Mutter began his career as a newspaper columnist and editor at the Chicago Daily News and later rose to City Editor of the Chicago Sun-Times. In 1984, he became No. 2 editor of the San Francisco Chronicle.
He left the newspaper business in 1988 to join InterMedia Partners, a start-up that became one of the largest cable-TV companies in the U.S.
Mutter was the COO of InterMedia when he moved to Silicon Valley in 1996 to join the first of the three start-up companies he led as CEO.
The companies he headed were a pioneering Internet service provider and two enterprise-software companies.
Mutter now is a consultant specializing in corporate initiatives and new media ventures involving journalism and technology. He ordinarily does not write about clients or subjects that will affect their interests.
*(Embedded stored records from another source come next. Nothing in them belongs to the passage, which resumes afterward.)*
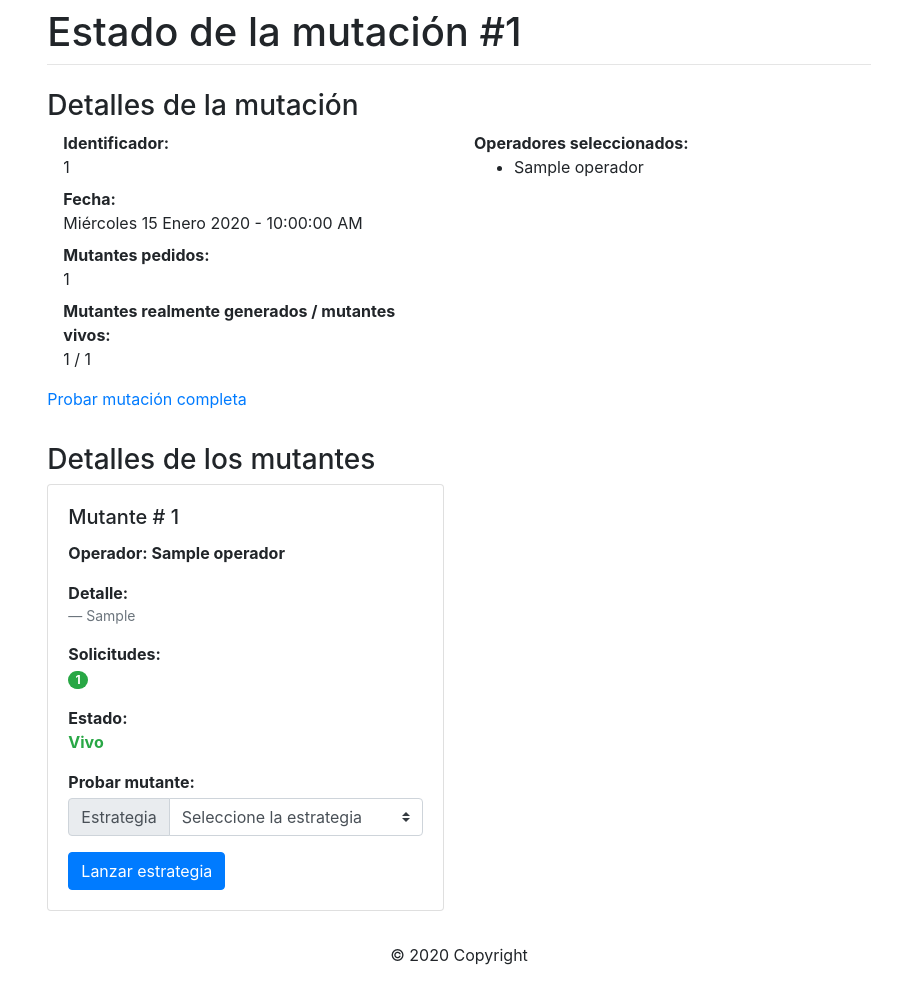
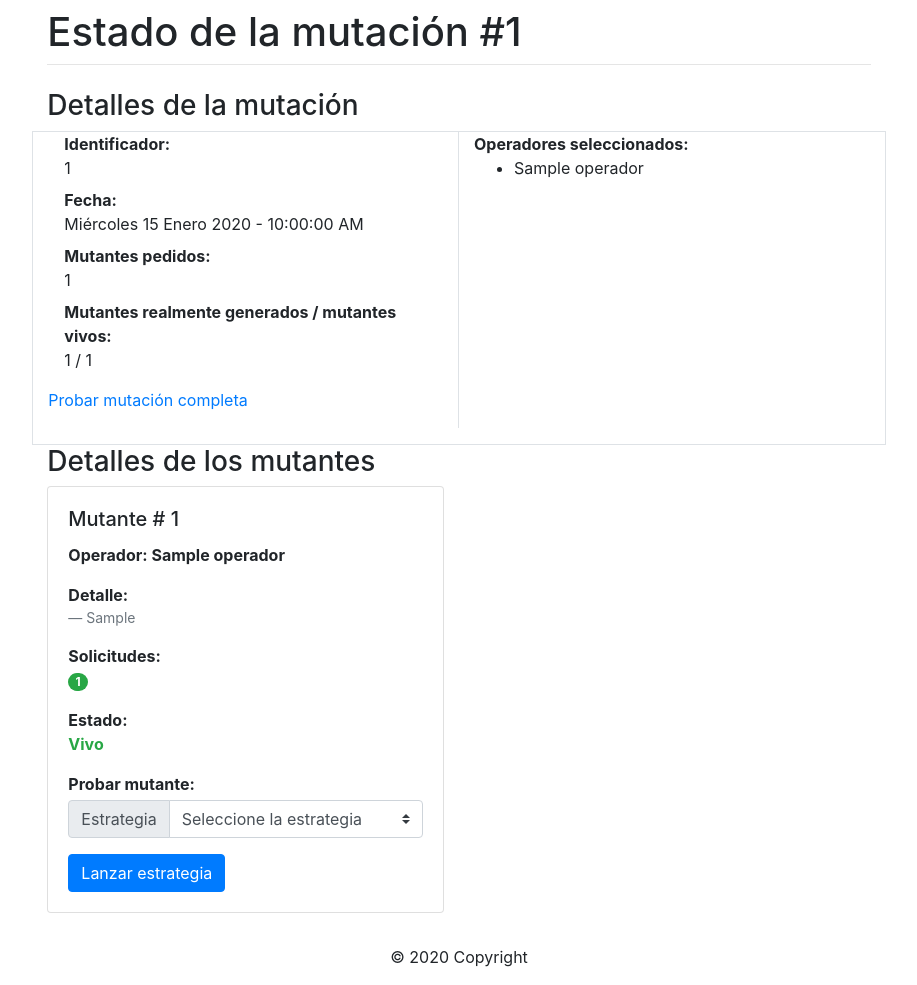
Before and after one commit to avargas20/MISO4208-202010, a Django app: template templates/pruebas_app/mutacion_mutantes.html in a window 1280 px wide. Shown: the part 56-1041 px from the top of the page, without its empty margins (181-1098 px from the left). Run offline with Django 3.2, Linux system fonts and the light colour scheme; the template is opened without the code that fills it: values that come from a table or form of the project are taken from there, others are empty; tables that the repository leaves empty hold one stand-in row (values such as "Sample post"); some libraries are stand-ins or nearby versions.

```diff
--- a/templates/pruebas_app/mutacion_mutantes.html
+++ b/templates/pruebas_app/mutacion_mutantes.html
@@ -12,8 +12,8 @@
 
 {% block content %}
     <h3>Detalles de la mutación</h3>
-    <div class="row">
-        <div class="col-sm-6 mb-3">
+    <div class="row border">
+        <div class="col-sm-6 mb-3 border-right">
             <dl class="dl-horizontal ml-3">
                 <dt>Identificador:</dt>
                 <dd>{{ mutacion.id }}</dd>
@@ -78,7 +78,7 @@
             </div>
         </div>
 
-        <div class="col-sm-6 mb-3">
+        <div class="col-sm-6 mb-1">
             <dt>Operadores seleccionados:</dt>
             <dd>
                 <ul>
```
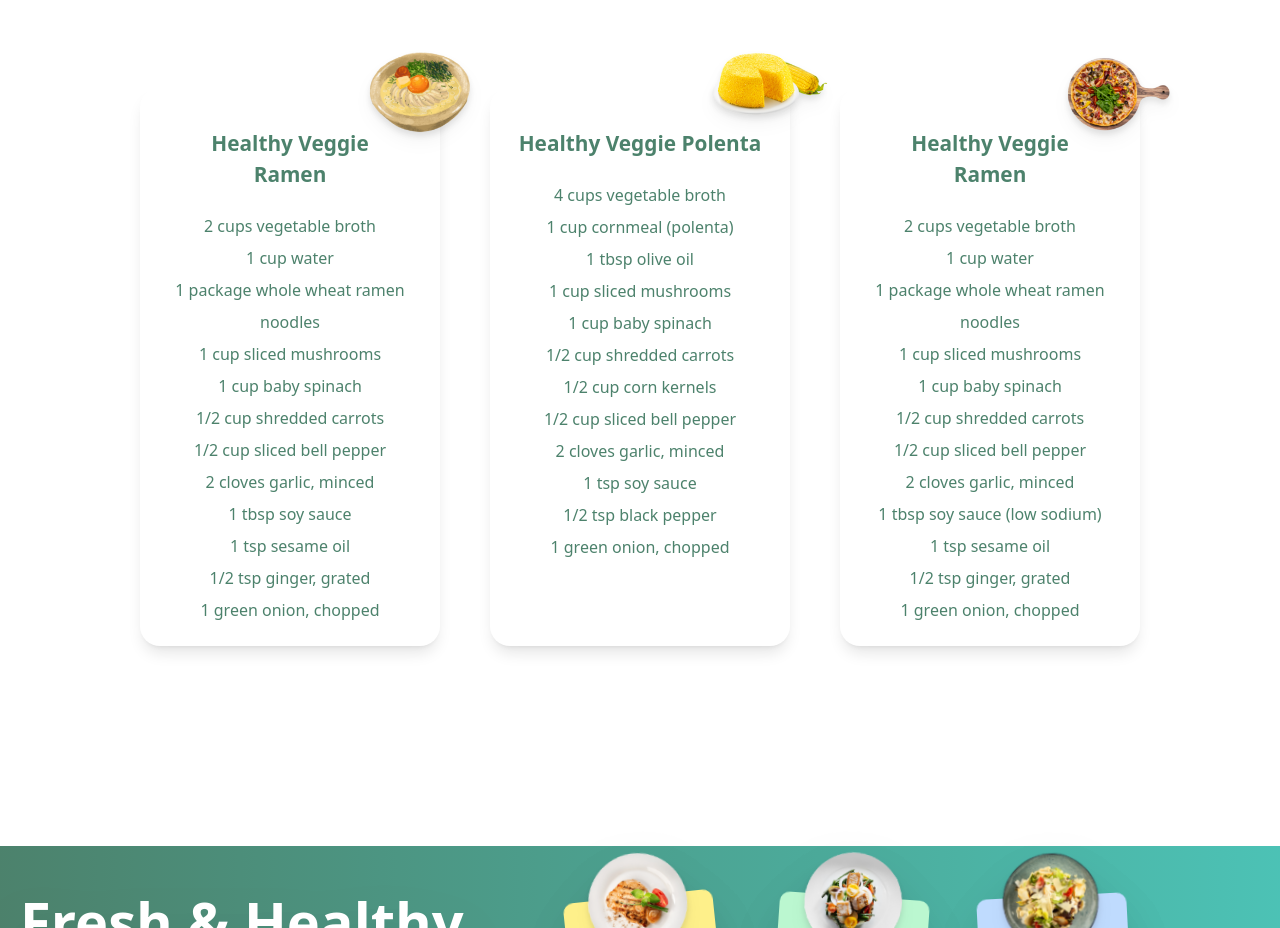
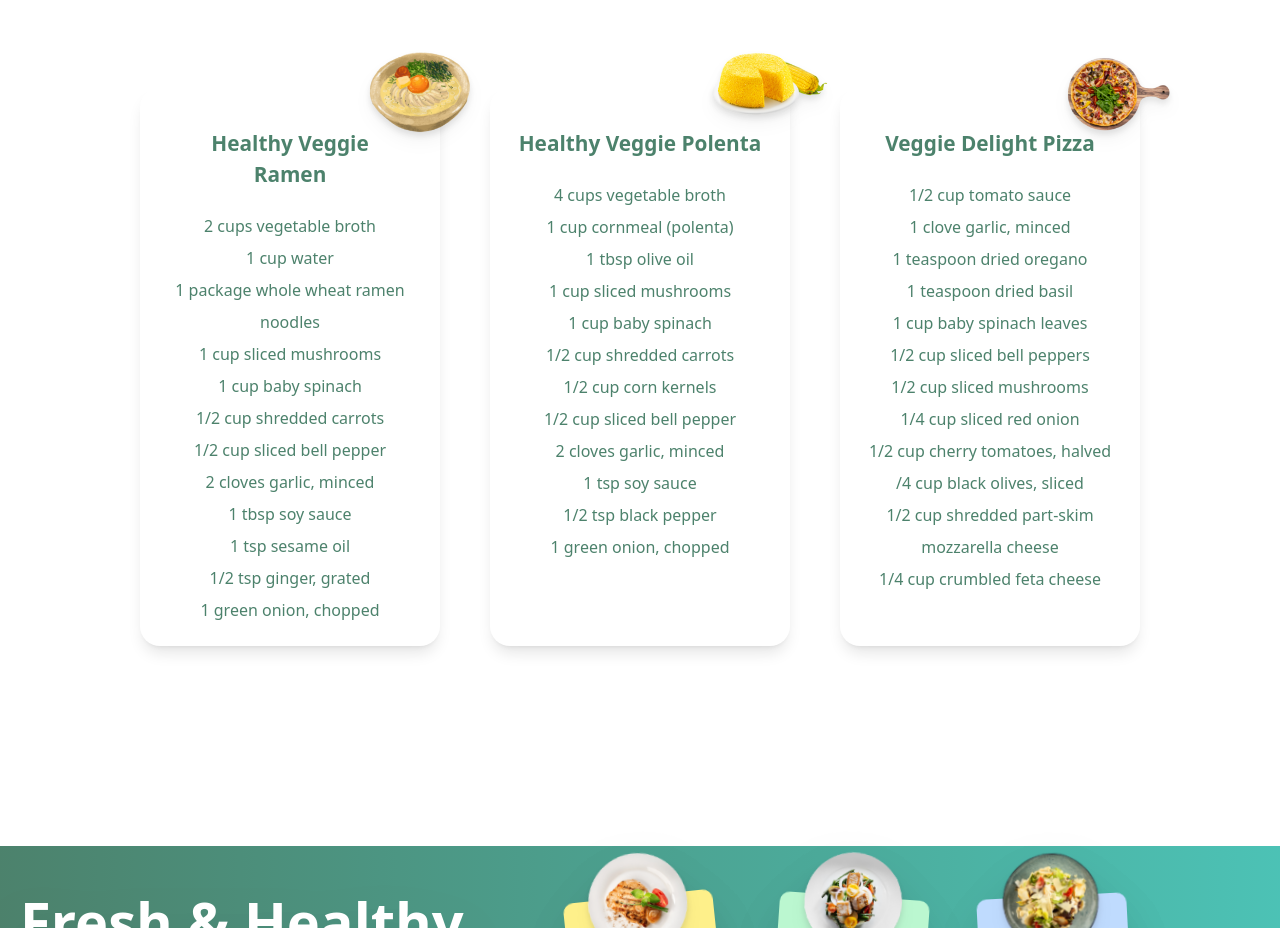
Before and after one commit to Anca200/FitFuel-Landing-Page, a React (Vite) app: page / in a window 1280 px wide. Shown: the part 3320-4248 px from the top of the page. Built offline with nearby package versions, Linux system fonts and the light colour scheme.

Commit message:
Update Recipes.jsx

```diff
--- a/src/pages/Recipes.jsx
+++ b/src/pages/Recipes.jsx
@@ -69,20 +69,20 @@ const Recipes = () => {
         </div>
 
         <div className='w-[300px] h-auto bg-white relative text-center rounded-[20px] p-[20px] shadow-lg max-lg:m-auto'>
-         <h2 className='font-semibold text-[1.3rem] mt-[20px] mb-[20px]'>Healthy Veggie <br></br> Ramen</h2>
+         <h2 className='font-semibold text-[1.3rem] mt-[20px] mb-[20px]'>Veggie Delight Pizza </h2>
          <ul className='leading-8 w-[250px] m-auto'>
-          <li>2 cups vegetable broth</li>
-          <li>1 cup water</li>
-          <li>1 package whole wheat ramen noodles</li>
-          <li>1 cup sliced mushrooms</li>
-          <li>1 cup baby spinach</li>
-          <li>1/2 cup shredded carrots</li>
-          <li>1/2 cup sliced bell pepper</li>
-          <li>2 cloves garlic, minced</li>
-          <li>1 tbsp soy sauce (low sodium)</li>
-          <li>1 tsp sesame oil</li>
-          <li>1/2 tsp ginger, grated</li>
-          <li>1 green onion, chopped</li>
+          <li>1/2 cup tomato sauce </li>
+          <li>1 clove garlic, minced</li>
+          <li>1 teaspoon dried oregano</li>
+          <li>1 teaspoon dried basil</li>
+          <li>1 cup baby spinach leaves</li>
+          <li>1/2 cup sliced bell peppers</li>
+          <li>1/2 cup sliced mushrooms</li>
+          <li>1/4 cup sliced red onion</li>
+          <li>1/2 cup cherry tomatoes, halved</li>
+          <li>/4 cup black olives, sliced</li>
+          <li>1/2 cup shredded part-skim mozzarella cheese</li>
+          <li>1/4 cup crumbled feta cheese</li>
          </ul>
          <div className='absolute w-[130px] h-[100px] rounded-[50px] right-[-40px] top-[-40px]'>
          <img src={pizza}
```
In the rare event he does, this will be fully disclosed.
Mutter also is on the adjunct faculty of the Graduate School of Journalism at the University of California at Berkeley.